What this task involves:
Scan the entries below for the word "static", then copy each line that holds it.
── Recorded data ──
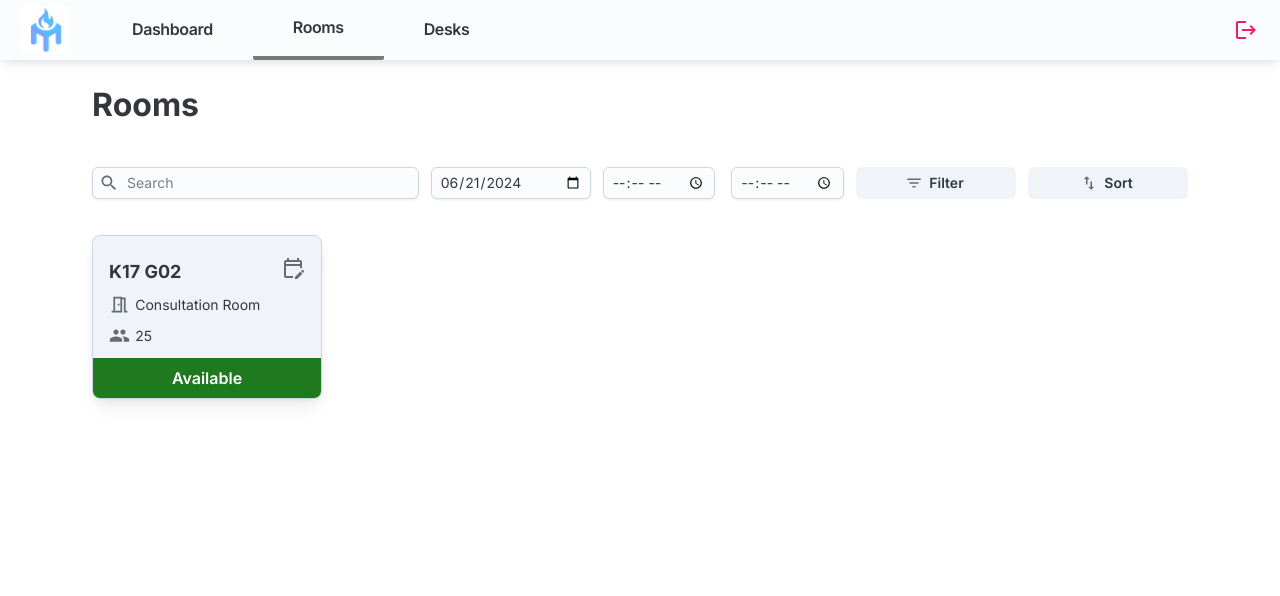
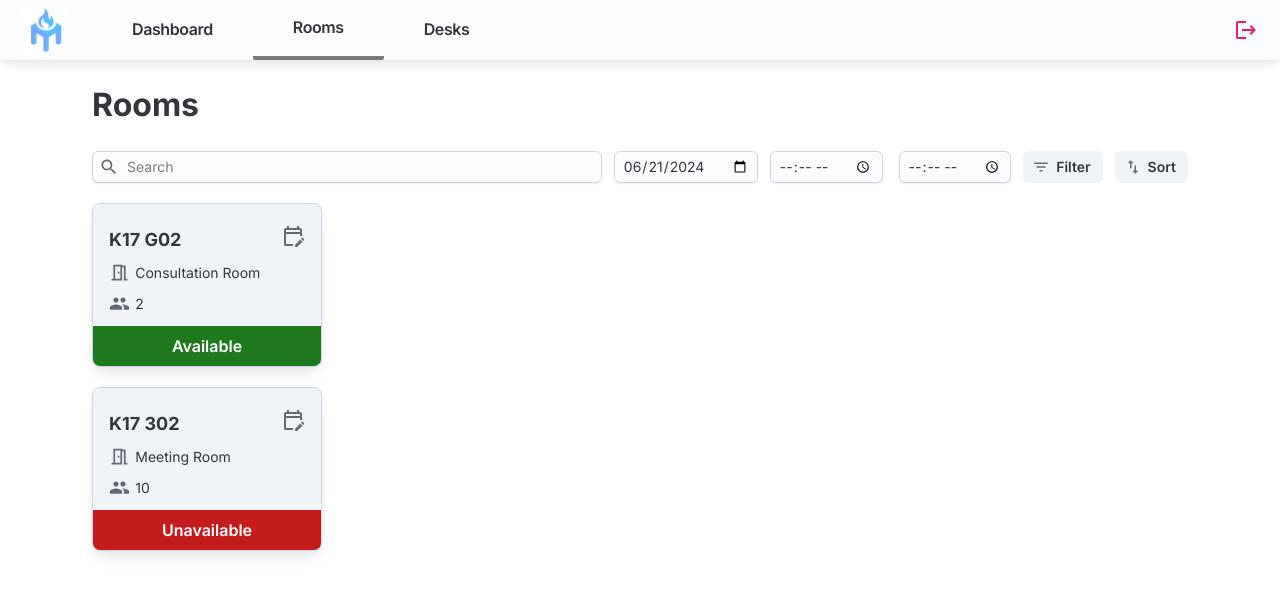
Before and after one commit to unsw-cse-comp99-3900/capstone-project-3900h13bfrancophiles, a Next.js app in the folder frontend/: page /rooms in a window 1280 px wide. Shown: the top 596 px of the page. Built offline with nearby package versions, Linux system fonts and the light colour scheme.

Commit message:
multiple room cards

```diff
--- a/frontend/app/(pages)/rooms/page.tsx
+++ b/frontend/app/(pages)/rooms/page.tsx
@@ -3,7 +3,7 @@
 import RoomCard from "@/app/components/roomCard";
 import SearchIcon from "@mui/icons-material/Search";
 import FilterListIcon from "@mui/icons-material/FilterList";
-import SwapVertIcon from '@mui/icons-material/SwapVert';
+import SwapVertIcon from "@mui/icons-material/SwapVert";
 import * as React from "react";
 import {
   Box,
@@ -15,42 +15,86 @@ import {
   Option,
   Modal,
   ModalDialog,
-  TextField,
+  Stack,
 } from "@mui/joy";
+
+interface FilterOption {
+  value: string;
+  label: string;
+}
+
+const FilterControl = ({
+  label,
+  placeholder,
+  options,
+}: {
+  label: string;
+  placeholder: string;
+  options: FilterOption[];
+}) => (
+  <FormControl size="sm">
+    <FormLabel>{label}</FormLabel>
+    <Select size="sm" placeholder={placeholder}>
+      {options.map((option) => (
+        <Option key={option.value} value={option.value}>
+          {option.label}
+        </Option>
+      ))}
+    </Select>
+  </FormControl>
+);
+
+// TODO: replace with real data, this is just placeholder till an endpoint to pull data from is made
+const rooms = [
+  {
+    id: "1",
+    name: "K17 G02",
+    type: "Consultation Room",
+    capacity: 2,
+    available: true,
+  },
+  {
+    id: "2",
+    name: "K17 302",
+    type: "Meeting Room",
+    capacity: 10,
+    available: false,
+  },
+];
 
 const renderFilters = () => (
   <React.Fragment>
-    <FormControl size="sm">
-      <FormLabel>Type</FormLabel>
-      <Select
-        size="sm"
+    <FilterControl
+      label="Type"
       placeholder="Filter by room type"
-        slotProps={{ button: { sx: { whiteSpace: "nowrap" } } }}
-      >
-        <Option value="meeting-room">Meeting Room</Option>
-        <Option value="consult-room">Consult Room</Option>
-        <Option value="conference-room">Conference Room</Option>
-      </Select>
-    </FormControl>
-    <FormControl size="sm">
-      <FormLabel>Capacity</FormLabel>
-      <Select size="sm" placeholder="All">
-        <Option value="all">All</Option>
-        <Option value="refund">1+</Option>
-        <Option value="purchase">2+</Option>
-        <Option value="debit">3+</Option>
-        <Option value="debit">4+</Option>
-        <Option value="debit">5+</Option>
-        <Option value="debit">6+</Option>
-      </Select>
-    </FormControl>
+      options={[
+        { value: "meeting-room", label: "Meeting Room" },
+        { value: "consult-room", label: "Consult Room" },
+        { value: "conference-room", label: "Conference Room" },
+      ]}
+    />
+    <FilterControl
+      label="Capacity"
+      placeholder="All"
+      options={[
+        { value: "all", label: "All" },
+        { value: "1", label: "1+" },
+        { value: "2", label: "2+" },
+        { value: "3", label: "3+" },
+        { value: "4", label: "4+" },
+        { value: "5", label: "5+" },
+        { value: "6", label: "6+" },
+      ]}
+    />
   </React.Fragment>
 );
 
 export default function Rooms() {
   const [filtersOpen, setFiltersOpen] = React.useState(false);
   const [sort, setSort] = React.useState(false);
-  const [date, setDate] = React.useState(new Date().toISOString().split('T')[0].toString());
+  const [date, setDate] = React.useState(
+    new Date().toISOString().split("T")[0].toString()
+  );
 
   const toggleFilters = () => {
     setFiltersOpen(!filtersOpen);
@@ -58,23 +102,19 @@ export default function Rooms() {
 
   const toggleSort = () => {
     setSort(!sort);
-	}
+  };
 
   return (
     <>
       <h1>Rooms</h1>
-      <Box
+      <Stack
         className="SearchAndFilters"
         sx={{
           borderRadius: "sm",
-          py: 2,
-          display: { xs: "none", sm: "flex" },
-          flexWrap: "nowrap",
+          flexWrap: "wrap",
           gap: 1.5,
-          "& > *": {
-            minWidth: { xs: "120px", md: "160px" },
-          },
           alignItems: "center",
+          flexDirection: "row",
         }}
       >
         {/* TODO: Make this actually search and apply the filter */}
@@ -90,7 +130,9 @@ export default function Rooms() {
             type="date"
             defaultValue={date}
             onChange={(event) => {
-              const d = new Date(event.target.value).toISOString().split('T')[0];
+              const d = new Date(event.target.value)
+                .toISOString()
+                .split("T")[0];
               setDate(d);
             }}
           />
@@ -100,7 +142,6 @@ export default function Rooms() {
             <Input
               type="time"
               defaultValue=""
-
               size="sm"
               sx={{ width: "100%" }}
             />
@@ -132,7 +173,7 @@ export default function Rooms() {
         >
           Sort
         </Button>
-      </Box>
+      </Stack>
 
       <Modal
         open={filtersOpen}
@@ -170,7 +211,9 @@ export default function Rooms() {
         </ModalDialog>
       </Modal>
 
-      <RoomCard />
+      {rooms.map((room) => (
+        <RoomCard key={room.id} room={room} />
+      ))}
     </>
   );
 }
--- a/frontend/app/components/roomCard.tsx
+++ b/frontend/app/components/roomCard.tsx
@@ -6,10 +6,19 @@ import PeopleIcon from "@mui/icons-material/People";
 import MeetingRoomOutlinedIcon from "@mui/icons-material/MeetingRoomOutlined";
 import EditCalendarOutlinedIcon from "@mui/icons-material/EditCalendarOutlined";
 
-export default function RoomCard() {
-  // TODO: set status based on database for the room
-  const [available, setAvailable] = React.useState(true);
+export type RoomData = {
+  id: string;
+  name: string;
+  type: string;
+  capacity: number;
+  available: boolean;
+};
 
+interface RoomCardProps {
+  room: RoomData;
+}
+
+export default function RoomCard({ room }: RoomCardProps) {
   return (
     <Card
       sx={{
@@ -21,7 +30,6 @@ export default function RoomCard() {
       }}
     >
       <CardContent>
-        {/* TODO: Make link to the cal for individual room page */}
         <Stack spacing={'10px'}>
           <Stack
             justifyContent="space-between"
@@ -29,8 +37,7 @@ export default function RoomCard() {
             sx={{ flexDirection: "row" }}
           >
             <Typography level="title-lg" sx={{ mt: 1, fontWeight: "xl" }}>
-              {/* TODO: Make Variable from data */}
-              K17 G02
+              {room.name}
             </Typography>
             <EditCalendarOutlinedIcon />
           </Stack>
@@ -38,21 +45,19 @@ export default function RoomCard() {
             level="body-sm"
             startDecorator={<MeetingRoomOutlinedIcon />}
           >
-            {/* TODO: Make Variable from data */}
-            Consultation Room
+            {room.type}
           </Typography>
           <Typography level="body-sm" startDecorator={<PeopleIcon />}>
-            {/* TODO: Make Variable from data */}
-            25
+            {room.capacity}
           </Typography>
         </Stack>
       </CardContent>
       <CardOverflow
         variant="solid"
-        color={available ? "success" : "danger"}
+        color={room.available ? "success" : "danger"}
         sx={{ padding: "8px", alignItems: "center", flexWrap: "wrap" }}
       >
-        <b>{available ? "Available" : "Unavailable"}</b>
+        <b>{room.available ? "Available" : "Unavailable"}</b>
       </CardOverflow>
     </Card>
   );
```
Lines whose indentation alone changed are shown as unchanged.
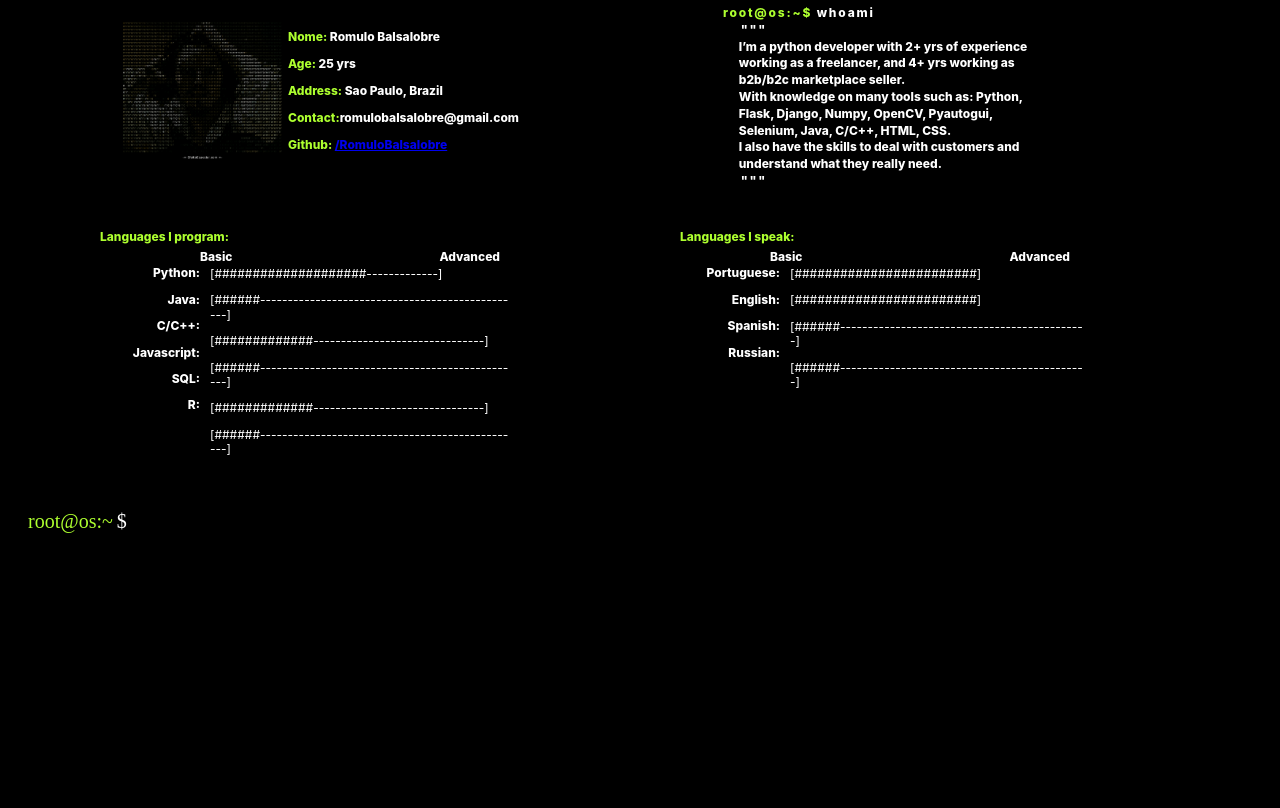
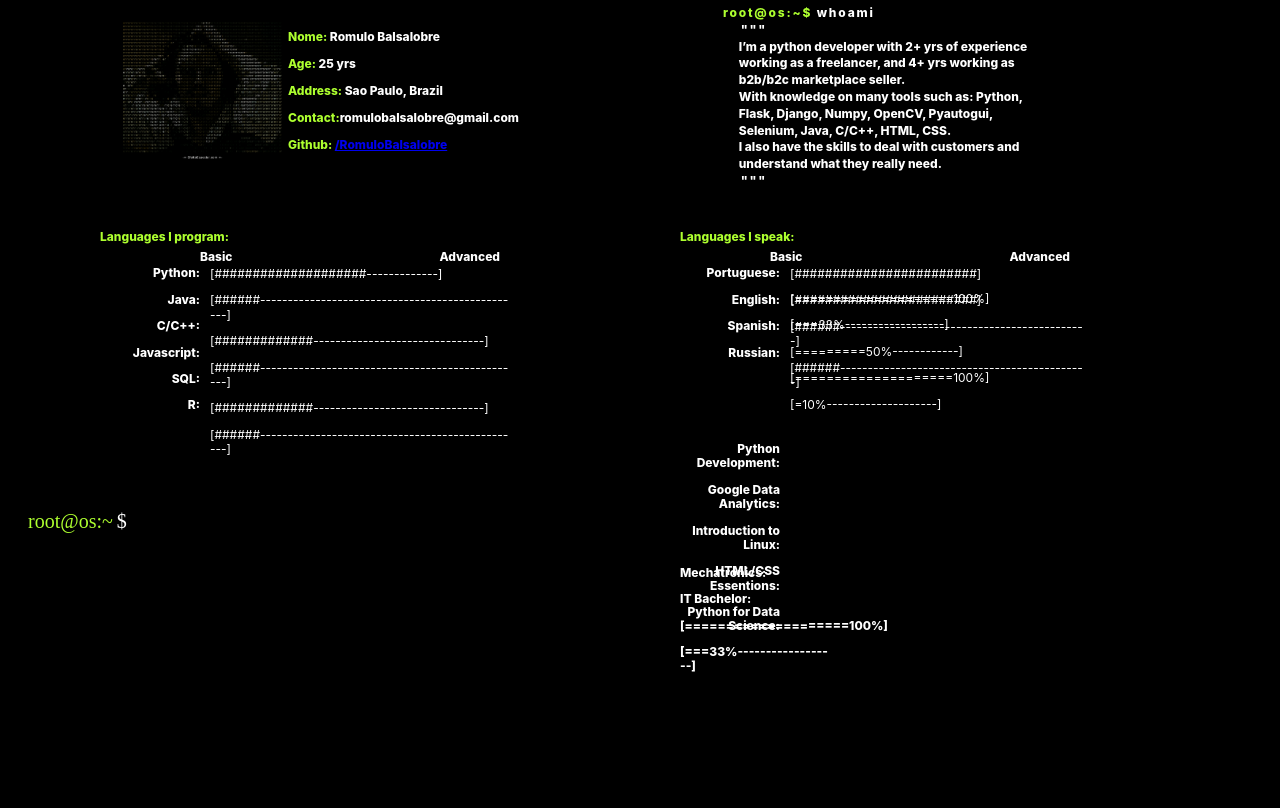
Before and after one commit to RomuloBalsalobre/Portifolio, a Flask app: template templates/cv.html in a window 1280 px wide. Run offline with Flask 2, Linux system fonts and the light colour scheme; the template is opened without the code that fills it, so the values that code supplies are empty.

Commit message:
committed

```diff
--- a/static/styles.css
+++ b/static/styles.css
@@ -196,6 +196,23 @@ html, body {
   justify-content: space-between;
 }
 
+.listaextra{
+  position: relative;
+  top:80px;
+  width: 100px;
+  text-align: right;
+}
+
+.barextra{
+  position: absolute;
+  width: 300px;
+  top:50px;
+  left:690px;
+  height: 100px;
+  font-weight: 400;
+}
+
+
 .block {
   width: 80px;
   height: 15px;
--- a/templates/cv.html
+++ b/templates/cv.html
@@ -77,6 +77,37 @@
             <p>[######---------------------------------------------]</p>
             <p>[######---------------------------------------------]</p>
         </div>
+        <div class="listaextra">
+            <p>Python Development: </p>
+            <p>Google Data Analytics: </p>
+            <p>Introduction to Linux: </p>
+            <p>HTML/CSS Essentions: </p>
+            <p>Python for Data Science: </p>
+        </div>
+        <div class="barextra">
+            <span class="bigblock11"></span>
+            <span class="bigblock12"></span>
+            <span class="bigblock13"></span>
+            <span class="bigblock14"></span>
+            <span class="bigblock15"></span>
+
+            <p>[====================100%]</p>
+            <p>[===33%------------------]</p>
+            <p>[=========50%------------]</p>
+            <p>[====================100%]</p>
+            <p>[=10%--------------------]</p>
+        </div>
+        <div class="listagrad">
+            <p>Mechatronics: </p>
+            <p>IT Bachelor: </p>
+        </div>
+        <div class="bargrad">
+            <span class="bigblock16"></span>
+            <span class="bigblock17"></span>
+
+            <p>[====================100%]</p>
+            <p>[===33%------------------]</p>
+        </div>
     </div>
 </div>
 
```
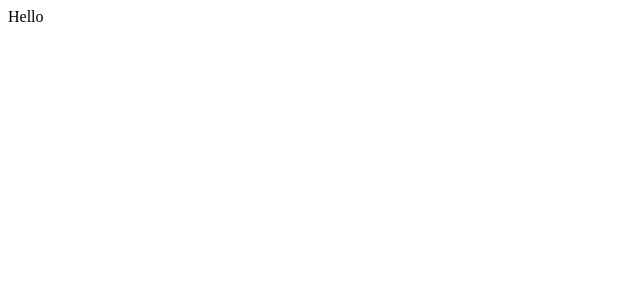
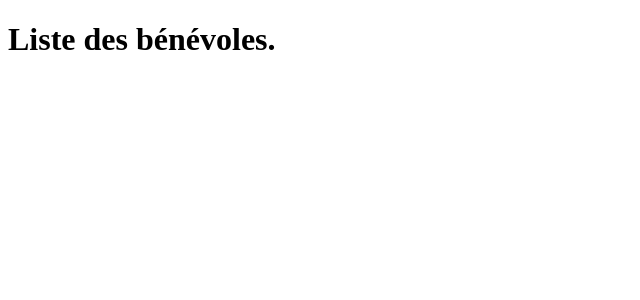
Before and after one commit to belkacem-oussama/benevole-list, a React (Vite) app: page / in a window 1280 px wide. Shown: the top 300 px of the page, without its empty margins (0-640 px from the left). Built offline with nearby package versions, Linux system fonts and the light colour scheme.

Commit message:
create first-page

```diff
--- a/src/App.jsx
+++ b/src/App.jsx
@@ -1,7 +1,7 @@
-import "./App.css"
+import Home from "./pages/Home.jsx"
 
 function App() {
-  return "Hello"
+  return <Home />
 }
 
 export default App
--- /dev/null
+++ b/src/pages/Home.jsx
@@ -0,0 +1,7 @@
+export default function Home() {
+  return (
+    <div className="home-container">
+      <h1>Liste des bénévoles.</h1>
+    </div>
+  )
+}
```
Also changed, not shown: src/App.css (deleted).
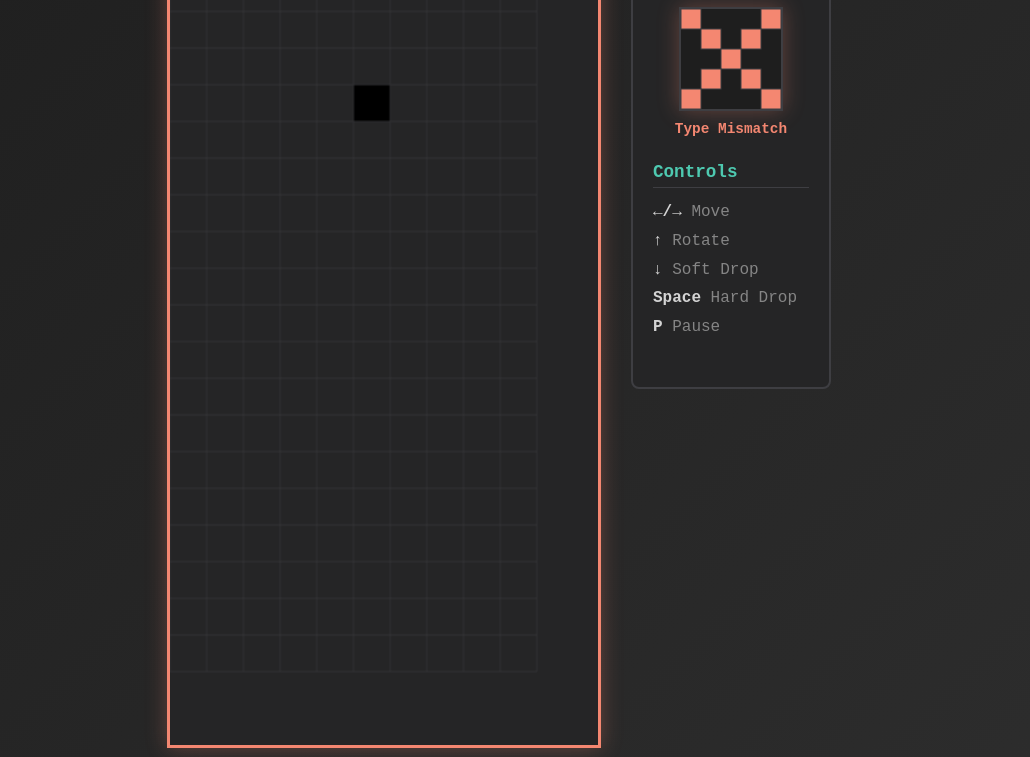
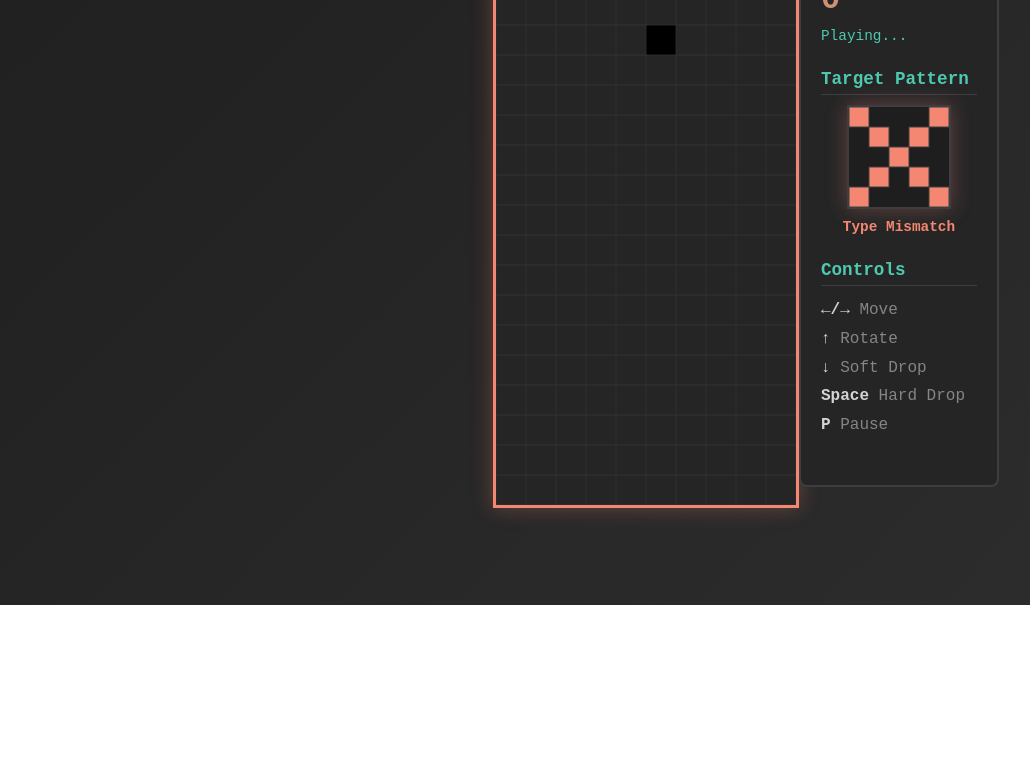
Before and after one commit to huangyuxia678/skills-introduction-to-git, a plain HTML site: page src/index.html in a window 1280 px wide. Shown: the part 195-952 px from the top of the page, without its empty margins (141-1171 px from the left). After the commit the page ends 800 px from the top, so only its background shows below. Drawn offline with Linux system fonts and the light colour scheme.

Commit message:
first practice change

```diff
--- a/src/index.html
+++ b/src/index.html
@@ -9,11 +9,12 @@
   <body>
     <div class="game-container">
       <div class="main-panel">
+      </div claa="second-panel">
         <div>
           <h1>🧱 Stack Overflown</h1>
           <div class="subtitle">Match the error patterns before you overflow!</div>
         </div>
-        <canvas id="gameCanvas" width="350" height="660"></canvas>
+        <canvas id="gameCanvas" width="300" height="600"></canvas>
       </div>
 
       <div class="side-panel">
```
───
Your solution:
--- a/static/styles.css
+++ b/static/styles.css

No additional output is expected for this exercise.